### Task item
Look over the entries that follow and work out how many lines contain "False". State the number only.

+===+

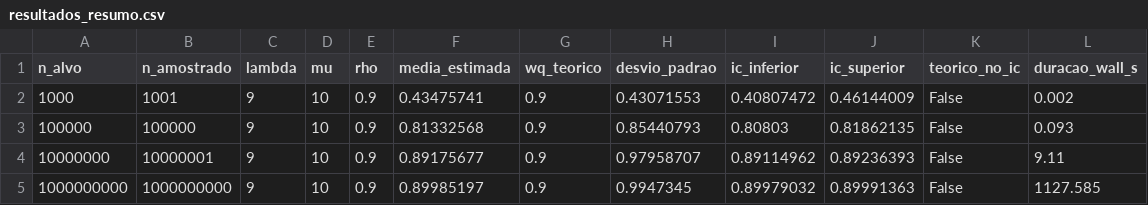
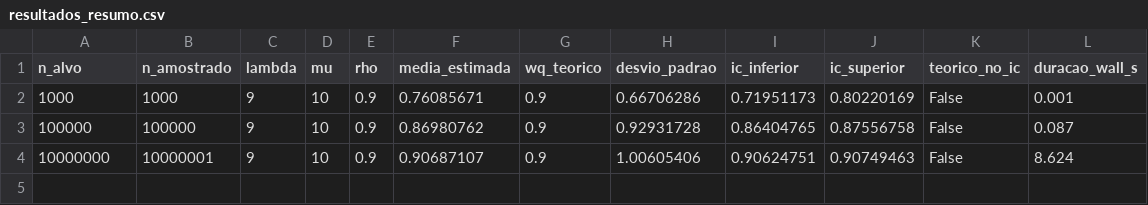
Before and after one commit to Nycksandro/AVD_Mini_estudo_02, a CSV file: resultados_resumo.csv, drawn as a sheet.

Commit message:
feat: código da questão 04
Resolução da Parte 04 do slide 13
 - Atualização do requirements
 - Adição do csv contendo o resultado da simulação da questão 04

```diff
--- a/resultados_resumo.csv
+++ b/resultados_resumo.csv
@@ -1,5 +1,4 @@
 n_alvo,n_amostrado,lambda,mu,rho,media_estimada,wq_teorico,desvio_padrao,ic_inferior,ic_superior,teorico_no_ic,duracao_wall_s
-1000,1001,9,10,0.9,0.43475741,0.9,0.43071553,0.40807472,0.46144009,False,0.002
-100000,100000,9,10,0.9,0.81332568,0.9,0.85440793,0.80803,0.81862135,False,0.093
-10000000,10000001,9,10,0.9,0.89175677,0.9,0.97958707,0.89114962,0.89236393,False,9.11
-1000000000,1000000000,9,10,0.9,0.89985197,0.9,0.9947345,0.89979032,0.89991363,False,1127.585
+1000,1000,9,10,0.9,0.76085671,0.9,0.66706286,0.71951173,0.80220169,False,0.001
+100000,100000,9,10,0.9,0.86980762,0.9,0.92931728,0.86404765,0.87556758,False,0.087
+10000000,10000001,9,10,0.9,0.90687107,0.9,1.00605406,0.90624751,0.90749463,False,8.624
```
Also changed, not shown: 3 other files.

+===+

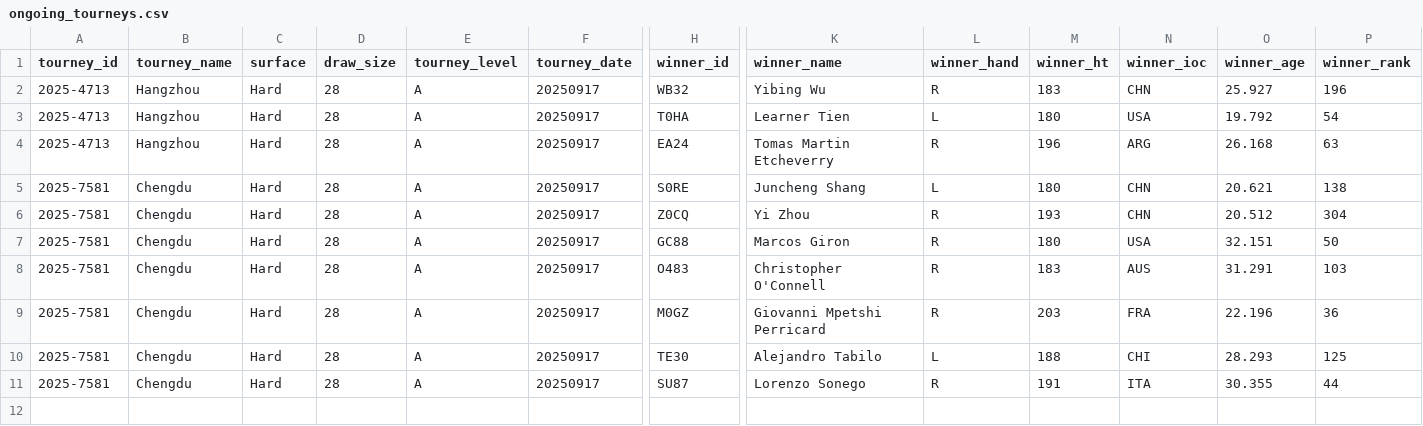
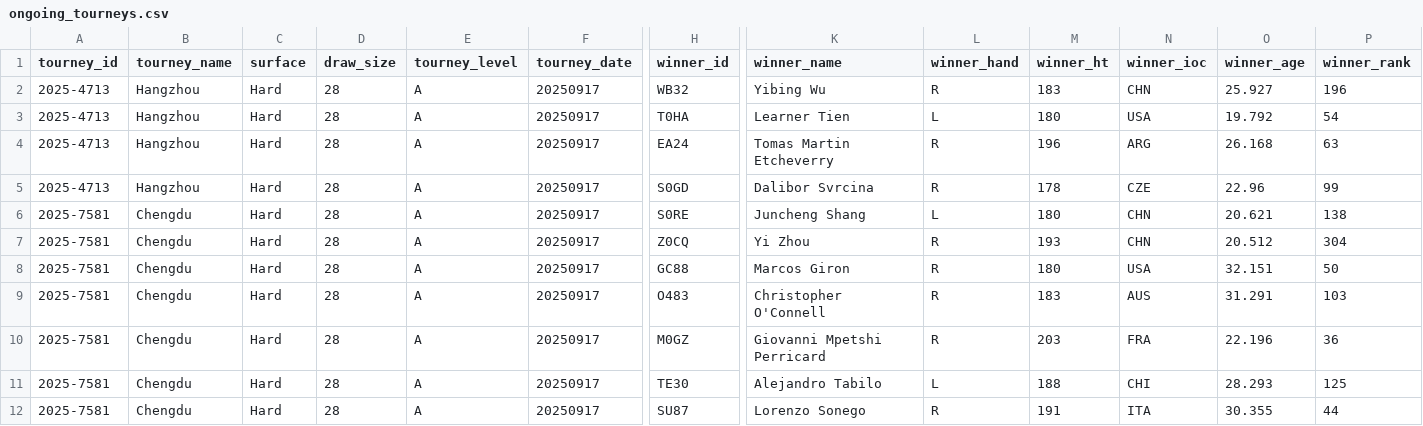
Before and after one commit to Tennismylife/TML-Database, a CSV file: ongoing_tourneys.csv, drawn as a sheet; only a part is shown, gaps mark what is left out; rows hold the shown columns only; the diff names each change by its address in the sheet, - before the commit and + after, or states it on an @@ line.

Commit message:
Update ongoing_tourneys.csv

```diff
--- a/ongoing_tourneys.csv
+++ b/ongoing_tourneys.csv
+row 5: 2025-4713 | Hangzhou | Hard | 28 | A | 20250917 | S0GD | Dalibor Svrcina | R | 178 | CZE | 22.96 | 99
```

+===+

### Exercise answer
7